EXERCISE:
Go through the data underneath and report how many lines hold the string "files", giving only the number.

(Before-and-after change records)
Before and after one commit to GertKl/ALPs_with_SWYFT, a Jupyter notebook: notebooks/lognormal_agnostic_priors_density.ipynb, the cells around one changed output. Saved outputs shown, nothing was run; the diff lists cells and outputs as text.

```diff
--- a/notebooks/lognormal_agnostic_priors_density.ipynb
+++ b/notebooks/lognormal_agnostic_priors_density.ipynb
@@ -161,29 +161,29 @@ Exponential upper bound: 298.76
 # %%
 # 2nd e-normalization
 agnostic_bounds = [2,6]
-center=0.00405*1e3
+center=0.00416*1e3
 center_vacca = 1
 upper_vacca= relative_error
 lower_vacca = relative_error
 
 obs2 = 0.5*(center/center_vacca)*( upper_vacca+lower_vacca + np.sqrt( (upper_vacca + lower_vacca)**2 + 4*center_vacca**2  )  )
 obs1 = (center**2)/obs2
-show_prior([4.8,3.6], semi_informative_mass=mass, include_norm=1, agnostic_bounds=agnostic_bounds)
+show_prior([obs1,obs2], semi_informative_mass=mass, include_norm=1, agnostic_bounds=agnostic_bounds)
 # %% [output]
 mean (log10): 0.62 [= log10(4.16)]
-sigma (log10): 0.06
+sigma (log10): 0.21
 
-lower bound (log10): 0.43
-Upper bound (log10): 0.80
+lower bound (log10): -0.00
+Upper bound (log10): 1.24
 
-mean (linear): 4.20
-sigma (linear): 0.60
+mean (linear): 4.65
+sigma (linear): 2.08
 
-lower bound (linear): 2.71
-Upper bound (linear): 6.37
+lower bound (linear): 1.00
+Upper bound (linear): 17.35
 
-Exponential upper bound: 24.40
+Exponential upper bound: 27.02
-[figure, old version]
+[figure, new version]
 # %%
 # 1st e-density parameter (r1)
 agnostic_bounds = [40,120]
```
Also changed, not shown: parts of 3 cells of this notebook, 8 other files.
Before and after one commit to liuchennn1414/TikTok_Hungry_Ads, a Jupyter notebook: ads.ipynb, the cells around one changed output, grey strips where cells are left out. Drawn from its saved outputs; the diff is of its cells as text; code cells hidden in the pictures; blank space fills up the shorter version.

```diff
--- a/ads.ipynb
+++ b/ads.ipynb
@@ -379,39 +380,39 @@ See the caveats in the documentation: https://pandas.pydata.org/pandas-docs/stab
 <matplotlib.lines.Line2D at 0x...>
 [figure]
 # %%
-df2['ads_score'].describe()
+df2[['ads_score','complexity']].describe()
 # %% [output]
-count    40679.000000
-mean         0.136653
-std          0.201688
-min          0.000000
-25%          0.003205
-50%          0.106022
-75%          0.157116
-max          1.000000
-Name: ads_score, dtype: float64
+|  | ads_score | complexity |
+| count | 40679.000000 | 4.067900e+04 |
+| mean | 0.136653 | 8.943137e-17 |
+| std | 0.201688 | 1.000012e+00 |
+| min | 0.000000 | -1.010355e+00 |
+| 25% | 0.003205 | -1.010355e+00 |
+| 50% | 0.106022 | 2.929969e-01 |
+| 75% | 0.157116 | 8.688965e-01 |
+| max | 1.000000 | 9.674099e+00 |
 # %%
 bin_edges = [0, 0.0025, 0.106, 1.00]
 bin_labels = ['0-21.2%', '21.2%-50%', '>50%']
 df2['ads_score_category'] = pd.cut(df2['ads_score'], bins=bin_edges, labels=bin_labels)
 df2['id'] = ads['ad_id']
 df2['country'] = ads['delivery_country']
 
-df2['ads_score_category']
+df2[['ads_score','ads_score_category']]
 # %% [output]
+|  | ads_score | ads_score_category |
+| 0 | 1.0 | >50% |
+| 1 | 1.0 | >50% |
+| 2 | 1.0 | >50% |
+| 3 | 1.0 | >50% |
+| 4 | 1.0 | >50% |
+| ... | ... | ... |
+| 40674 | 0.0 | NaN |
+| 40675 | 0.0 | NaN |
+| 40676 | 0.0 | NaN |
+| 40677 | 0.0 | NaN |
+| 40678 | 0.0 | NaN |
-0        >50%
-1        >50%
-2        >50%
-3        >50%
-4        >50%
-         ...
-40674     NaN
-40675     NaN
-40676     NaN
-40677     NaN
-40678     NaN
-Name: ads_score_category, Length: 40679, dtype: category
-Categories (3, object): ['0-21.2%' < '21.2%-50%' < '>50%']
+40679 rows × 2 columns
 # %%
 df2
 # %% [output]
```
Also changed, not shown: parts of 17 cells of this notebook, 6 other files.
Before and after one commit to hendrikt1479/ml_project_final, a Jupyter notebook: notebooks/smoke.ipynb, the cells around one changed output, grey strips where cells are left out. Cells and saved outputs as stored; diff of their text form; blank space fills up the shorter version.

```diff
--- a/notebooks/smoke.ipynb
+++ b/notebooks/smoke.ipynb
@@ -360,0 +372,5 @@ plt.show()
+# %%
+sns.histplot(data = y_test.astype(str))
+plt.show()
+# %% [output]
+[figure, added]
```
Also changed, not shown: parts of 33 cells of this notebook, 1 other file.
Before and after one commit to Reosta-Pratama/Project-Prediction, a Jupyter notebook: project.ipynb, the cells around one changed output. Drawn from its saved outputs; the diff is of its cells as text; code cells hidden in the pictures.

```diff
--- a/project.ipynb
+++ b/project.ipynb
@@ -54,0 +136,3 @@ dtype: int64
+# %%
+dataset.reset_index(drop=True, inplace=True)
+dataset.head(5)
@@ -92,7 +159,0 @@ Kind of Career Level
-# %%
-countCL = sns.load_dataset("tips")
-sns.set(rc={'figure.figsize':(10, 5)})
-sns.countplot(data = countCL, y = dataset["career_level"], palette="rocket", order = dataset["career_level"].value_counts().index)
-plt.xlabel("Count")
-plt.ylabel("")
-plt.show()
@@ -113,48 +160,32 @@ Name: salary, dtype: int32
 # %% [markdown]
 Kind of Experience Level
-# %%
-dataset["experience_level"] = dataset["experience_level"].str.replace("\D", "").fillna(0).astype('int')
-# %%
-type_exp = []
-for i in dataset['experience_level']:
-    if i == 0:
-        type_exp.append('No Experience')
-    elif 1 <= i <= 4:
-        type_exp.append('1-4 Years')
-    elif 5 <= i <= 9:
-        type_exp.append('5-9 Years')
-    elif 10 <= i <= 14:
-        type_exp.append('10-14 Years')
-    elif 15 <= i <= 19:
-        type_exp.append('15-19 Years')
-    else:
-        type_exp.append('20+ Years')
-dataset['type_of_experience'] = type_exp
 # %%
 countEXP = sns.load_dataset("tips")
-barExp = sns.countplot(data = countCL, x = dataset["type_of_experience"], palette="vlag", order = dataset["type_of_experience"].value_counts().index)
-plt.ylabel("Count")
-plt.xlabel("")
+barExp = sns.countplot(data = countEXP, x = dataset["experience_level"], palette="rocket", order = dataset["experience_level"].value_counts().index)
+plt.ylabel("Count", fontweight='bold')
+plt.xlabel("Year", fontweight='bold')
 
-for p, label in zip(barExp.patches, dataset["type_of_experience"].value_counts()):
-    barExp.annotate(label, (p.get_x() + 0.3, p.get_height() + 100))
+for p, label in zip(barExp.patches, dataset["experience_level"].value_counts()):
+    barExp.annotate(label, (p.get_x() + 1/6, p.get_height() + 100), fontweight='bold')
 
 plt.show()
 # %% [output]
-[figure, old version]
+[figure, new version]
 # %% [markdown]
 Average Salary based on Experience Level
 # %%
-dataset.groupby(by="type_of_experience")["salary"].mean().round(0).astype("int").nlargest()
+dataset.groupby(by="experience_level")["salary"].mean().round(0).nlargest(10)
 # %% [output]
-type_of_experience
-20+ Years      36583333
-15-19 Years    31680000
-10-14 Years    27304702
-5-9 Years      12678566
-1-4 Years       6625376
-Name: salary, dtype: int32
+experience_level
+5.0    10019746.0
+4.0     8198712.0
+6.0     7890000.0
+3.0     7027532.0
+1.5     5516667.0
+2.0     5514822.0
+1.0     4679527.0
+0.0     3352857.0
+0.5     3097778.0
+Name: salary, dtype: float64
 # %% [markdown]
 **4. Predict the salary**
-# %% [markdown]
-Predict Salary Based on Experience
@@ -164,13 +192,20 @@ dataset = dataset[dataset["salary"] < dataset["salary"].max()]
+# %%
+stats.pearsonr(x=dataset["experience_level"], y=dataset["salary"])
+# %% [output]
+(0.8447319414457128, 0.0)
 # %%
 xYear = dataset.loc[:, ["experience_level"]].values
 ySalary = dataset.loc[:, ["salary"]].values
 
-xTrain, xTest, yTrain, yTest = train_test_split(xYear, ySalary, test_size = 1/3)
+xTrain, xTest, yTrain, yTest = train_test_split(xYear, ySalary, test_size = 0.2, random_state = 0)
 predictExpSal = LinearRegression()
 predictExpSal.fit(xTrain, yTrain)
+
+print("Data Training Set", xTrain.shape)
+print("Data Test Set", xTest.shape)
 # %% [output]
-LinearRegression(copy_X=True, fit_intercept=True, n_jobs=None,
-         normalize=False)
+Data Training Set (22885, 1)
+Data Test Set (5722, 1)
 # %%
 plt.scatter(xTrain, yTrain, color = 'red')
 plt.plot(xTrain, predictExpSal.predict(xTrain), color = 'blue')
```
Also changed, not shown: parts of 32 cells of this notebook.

RESULT OF THIS TASK:
2